**PROBLEM:**
An exact retyping of all lines below is the answer; pictures do not belong in it.

**GIVEN INFORMATION:**
/---
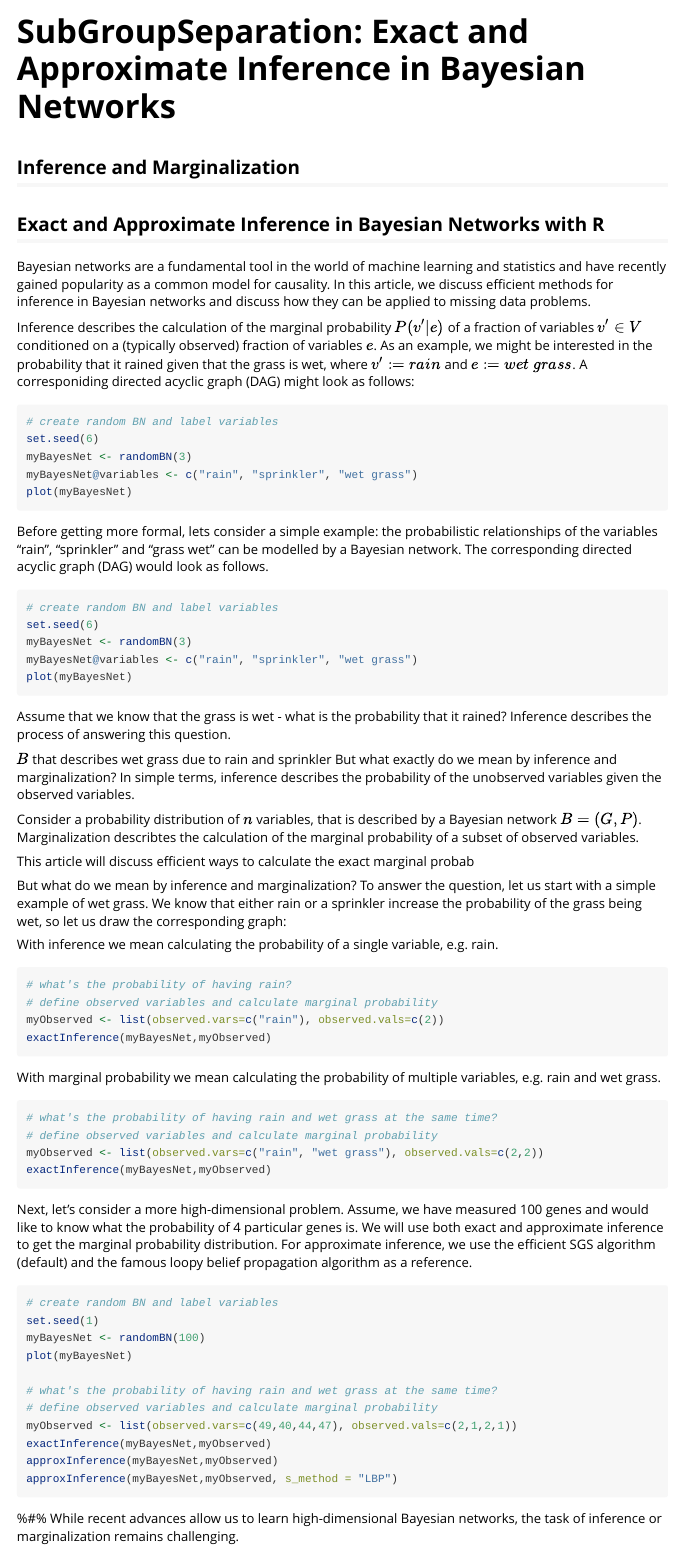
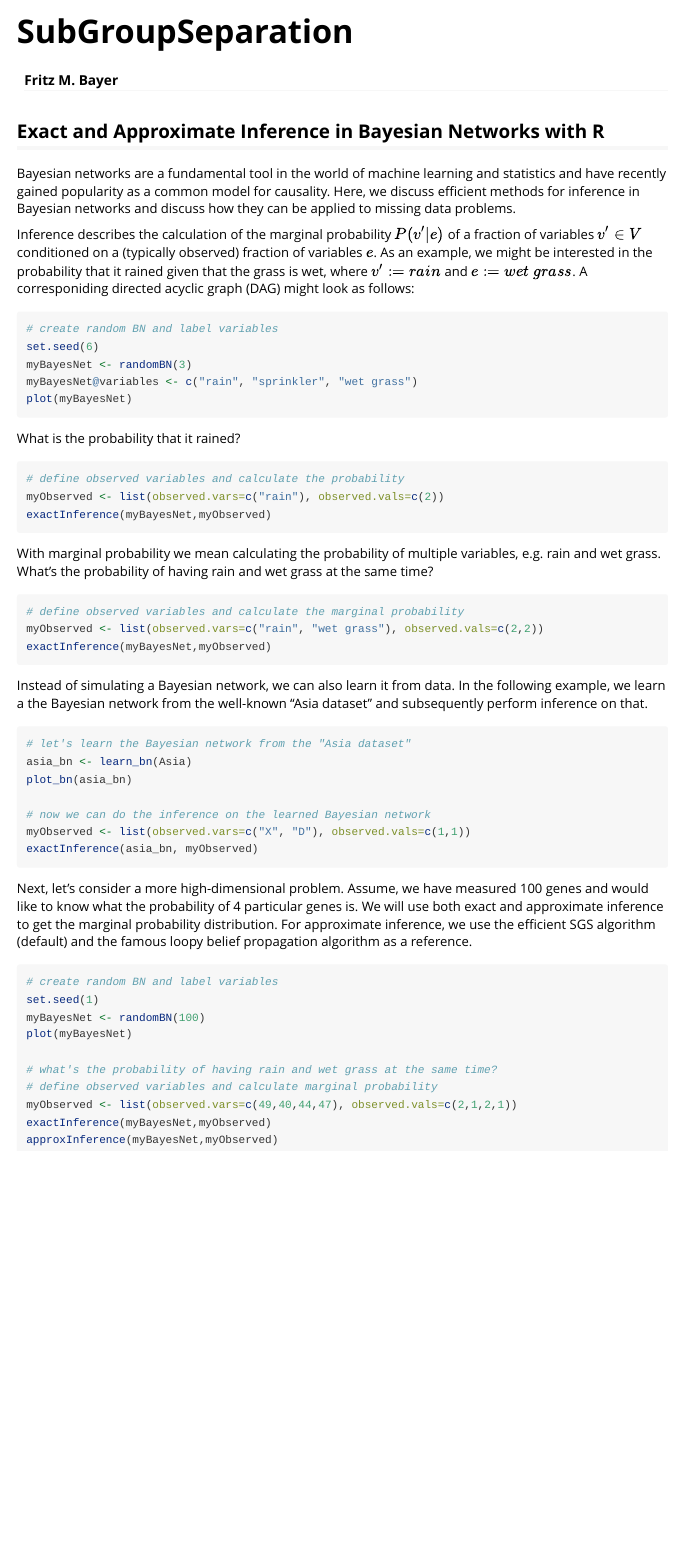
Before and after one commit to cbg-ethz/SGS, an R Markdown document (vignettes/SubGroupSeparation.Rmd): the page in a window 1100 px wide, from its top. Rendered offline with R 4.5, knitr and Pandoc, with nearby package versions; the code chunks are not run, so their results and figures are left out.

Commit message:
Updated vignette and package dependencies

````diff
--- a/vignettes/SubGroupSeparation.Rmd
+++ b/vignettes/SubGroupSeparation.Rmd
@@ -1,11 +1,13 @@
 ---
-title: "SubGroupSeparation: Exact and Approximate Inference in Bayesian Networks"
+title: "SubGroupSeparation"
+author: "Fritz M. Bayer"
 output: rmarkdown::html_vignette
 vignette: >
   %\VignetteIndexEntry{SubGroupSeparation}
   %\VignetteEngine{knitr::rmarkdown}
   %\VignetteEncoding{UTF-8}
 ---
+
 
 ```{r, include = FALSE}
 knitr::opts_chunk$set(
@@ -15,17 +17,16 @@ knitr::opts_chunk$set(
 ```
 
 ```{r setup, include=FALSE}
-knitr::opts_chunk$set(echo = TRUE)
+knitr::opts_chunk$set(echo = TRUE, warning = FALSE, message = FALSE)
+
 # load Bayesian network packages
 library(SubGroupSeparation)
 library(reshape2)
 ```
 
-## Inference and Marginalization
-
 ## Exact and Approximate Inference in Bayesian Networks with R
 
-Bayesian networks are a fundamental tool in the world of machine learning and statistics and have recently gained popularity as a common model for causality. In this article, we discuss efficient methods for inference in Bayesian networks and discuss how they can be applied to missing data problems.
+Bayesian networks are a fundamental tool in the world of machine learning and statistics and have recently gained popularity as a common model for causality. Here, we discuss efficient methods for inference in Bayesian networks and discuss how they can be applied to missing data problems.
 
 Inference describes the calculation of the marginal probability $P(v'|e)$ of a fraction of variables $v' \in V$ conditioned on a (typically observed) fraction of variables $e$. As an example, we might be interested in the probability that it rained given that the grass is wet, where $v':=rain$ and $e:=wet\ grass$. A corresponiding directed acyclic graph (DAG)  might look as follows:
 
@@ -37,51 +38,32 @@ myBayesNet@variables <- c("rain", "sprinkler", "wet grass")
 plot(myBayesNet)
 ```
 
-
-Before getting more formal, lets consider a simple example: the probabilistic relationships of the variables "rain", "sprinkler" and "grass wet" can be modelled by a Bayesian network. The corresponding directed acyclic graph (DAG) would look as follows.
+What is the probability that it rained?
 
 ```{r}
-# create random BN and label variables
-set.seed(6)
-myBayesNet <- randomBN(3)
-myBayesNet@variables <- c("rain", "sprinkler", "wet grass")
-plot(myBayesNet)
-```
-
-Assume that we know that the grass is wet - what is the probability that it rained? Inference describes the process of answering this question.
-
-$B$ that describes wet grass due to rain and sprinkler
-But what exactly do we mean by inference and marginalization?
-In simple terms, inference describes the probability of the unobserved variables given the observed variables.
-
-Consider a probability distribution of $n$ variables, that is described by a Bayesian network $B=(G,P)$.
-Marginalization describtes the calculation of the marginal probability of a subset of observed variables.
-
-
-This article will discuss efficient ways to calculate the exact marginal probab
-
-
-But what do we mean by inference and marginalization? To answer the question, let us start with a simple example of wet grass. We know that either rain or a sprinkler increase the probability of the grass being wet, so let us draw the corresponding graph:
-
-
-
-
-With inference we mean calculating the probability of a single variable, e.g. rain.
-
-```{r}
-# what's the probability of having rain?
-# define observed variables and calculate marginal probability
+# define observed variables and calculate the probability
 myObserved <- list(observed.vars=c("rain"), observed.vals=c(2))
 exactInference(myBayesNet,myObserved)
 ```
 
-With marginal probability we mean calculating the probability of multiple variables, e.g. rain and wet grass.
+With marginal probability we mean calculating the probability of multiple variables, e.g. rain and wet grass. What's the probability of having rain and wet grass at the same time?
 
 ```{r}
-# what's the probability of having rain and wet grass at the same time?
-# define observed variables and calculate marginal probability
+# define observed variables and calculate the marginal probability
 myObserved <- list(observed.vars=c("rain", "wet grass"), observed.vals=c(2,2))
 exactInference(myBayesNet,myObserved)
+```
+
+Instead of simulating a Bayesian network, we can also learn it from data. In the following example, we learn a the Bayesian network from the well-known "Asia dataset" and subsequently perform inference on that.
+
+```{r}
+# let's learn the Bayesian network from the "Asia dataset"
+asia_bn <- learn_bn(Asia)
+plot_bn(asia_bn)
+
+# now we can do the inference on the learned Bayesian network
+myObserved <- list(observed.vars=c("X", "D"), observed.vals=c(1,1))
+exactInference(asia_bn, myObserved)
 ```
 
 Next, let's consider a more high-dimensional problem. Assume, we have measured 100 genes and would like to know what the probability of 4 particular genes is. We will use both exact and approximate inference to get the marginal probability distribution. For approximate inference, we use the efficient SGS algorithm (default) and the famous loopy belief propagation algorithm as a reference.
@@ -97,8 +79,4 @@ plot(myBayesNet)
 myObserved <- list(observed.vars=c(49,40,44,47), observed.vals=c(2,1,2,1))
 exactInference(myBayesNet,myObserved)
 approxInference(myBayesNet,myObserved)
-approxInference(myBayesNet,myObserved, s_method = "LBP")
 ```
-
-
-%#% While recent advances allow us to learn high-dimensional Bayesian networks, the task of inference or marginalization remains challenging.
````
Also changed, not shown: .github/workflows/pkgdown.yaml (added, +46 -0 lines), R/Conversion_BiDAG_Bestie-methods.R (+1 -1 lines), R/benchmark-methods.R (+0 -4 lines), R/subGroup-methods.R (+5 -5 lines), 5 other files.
\---
**COMPLETED EXERCISE:**
Before and after one commit to cbg-ethz/SGS, an R Markdown document (vignettes/SubGroupSeparation.Rmd): the page in a window 1100 px wide, from its top. Rendered offline with R 4.5, knitr and Pandoc, with nearby package versions; the code chunks are not run, so their results and figures are left out.

Commit message:
Updated vignette and package dependencies

````diff
--- a/vignettes/SubGroupSeparation.Rmd
+++ b/vignettes/SubGroupSeparation.Rmd
@@ -1,11 +1,13 @@
 ---
-title: "SubGroupSeparation: Exact and Approximate Inference in Bayesian Networks"
+title: "SubGroupSeparation"
+author: "Fritz M. Bayer"
 output: rmarkdown::html_vignette
 vignette: >
   %\VignetteIndexEntry{SubGroupSeparation}
   %\VignetteEngine{knitr::rmarkdown}
   %\VignetteEncoding{UTF-8}
 ---
+
 
 ```{r, include = FALSE}
 knitr::opts_chunk$set(
@@ -15,17 +17,16 @@ knitr::opts_chunk$set(
 ```
 
 ```{r setup, include=FALSE}
-knitr::opts_chunk$set(echo = TRUE)
+knitr::opts_chunk$set(echo = TRUE, warning = FALSE, message = FALSE)
+
 # load Bayesian network packages
 library(SubGroupSeparation)
 library(reshape2)
 ```
 
-## Inference and Marginalization
-
 ## Exact and Approximate Inference in Bayesian Networks with R
 
-Bayesian networks are a fundamental tool in the world of machine learning and statistics and have recently gained popularity as a common model for causality. In this article, we discuss efficient methods for inference in Bayesian networks and discuss how they can be applied to missing data problems.
+Bayesian networks are a fundamental tool in the world of machine learning and statistics and have recently gained popularity as a common model for causality. Here, we discuss efficient methods for inference in Bayesian networks and discuss how they can be applied to missing data problems.
 
 Inference describes the calculation of the marginal probability $P(v'|e)$ of a fraction of variables $v' \in V$ conditioned on a (typically observed) fraction of variables $e$. As an example, we might be interested in the probability that it rained given that the grass is wet, where $v':=rain$ and $e:=wet\ grass$. A corresponiding directed acyclic graph (DAG)  might look as follows:
 
@@ -37,51 +38,32 @@ myBayesNet@variables <- c("rain", "sprinkler", "wet grass")
 plot(myBayesNet)
 ```
 
-
-Before getting more formal, lets consider a simple example: the probabilistic relationships of the variables "rain", "sprinkler" and "grass wet" can be modelled by a Bayesian network. The corresponding directed acyclic graph (DAG) would look as follows.
+What is the probability that it rained?
 
 ```{r}
-# create random BN and label variables
-set.seed(6)
-myBayesNet <- randomBN(3)
-myBayesNet@variables <- c("rain", "sprinkler", "wet grass")
-plot(myBayesNet)
-```
-
-Assume that we know that the grass is wet - what is the probability that it rained? Inference describes the process of answering this question.
-
-$B$ that describes wet grass due to rain and sprinkler
-But what exactly do we mean by inference and marginalization?
-In simple terms, inference describes the probability of the unobserved variables given the observed variables.
-
-Consider a probability distribution of $n$ variables, that is described by a Bayesian network $B=(G,P)$.
-Marginalization describtes the calculation of the marginal probability of a subset of observed variables.
-
-
-This article will discuss efficient ways to calculate the exact marginal probab
-
-
-But what do we mean by inference and marginalization? To answer the question, let us start with a simple example of wet grass. We know that either rain or a sprinkler increase the probability of the grass being wet, so let us draw the corresponding graph:
-
-
-
-
-With inference we mean calculating the probability of a single variable, e.g. rain.
-
-```{r}
-# what's the probability of having rain?
-# define observed variables and calculate marginal probability
+# define observed variables and calculate the probability
 myObserved <- list(observed.vars=c("rain"), observed.vals=c(2))
 exactInference(myBayesNet,myObserved)
 ```
 
-With marginal probability we mean calculating the probability of multiple variables, e.g. rain and wet grass.
+With marginal probability we mean calculating the probability of multiple variables, e.g. rain and wet grass. What's the probability of having rain and wet grass at the same time?
 
 ```{r}
-# what's the probability of having rain and wet grass at the same time?
-# define observed variables and calculate marginal probability
+# define observed variables and calculate the marginal probability
 myObserved <- list(observed.vars=c("rain", "wet grass"), observed.vals=c(2,2))
 exactInference(myBayesNet,myObserved)
+```
+
+Instead of simulating a Bayesian network, we can also learn it from data. In the following example, we learn a the Bayesian network from the well-known "Asia dataset" and subsequently perform inference on that.
+
+```{r}
+# let's learn the Bayesian network from the "Asia dataset"
+asia_bn <- learn_bn(Asia)
+plot_bn(asia_bn)
+
+# now we can do the inference on the learned Bayesian network
+myObserved <- list(observed.vars=c("X", "D"), observed.vals=c(1,1))
+exactInference(asia_bn, myObserved)
 ```
 
 Next, let's consider a more high-dimensional problem. Assume, we have measured 100 genes and would like to know what the probability of 4 particular genes is. We will use both exact and approximate inference to get the marginal probability distribution. For approximate inference, we use the efficient SGS algorithm (default) and the famous loopy belief propagation algorithm as a reference.
@@ -97,8 +79,4 @@ plot(myBayesNet)
 myObserved <- list(observed.vars=c(49,40,44,47), observed.vals=c(2,1,2,1))
 exactInference(myBayesNet,myObserved)
 approxInference(myBayesNet,myObserved)
-approxInference(myBayesNet,myObserved, s_method = "LBP")
 ```
-
-
-%#% While recent advances allow us to learn high-dimensional Bayesian networks, the task of inference or marginalization remains challenging.
````
Also changed, not shown: .github/workflows/pkgdown.yaml (added, +46 -0 lines), R/Conversion_BiDAG_Bestie-methods.R (+1 -1 lines), R/benchmark-methods.R (+0 -4 lines), R/subGroup-methods.R (+5 -5 lines), 5 other files.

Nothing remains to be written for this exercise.